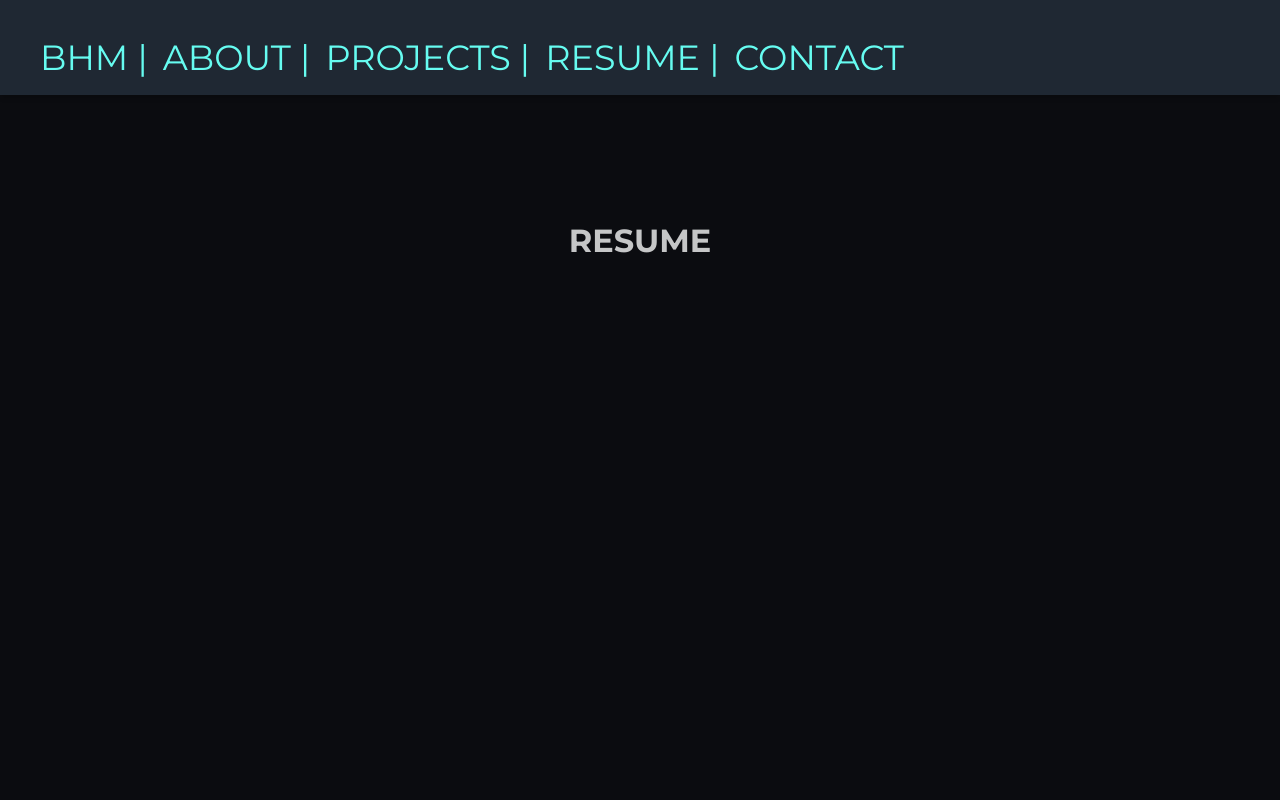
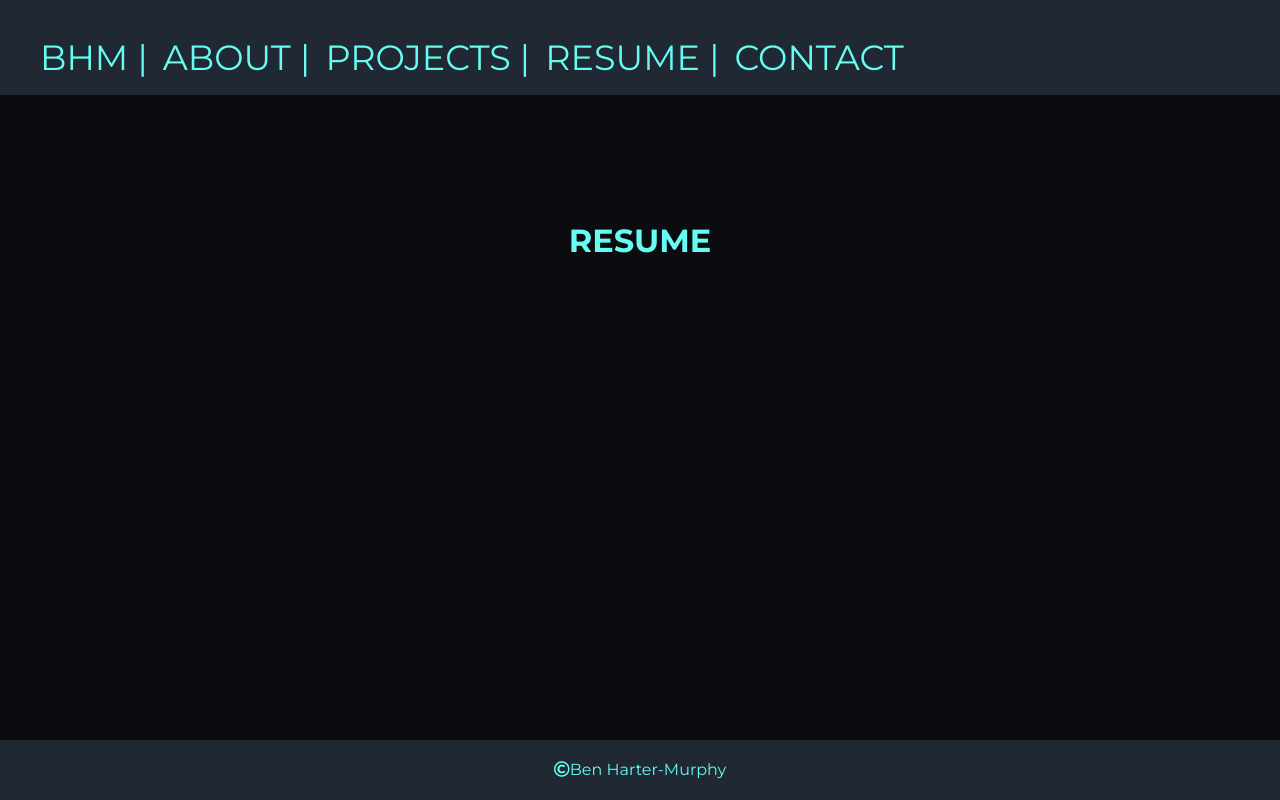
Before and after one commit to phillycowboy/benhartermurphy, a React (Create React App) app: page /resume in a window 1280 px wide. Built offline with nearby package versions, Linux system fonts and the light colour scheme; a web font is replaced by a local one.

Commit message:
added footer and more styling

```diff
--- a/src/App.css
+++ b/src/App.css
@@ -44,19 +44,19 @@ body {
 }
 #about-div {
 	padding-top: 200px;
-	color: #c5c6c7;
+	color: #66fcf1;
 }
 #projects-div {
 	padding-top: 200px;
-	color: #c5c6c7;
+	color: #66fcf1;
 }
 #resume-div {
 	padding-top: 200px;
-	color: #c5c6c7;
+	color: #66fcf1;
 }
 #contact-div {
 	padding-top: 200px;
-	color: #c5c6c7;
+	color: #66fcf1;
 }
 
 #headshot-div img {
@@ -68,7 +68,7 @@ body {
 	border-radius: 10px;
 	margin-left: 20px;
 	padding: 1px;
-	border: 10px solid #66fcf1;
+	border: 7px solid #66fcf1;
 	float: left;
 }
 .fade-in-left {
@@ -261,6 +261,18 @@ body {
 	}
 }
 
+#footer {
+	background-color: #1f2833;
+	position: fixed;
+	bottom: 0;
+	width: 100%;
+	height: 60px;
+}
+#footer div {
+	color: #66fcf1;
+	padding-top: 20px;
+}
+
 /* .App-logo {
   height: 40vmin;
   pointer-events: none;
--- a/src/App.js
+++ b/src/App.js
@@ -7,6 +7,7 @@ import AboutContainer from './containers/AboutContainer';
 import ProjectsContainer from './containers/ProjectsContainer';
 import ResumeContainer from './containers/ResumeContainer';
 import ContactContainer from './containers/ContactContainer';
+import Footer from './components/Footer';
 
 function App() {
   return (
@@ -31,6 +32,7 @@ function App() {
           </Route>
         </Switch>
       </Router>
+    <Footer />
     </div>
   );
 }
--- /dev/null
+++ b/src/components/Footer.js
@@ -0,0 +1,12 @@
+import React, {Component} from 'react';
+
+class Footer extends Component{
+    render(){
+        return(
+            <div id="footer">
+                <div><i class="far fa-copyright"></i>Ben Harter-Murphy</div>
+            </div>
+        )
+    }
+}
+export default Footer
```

**What to work on**
I need every line of the data that has the word "containers"; please list them.

**Solution to this exercise**
@@ -7,6 +7,7 @@ import AboutContainer from './containers/AboutContainer';
 import ProjectsContainer from './containers/ProjectsContainer';
 import ResumeContainer from './containers/ResumeContainer';
 import ContactContainer from './containers/ContactContainer';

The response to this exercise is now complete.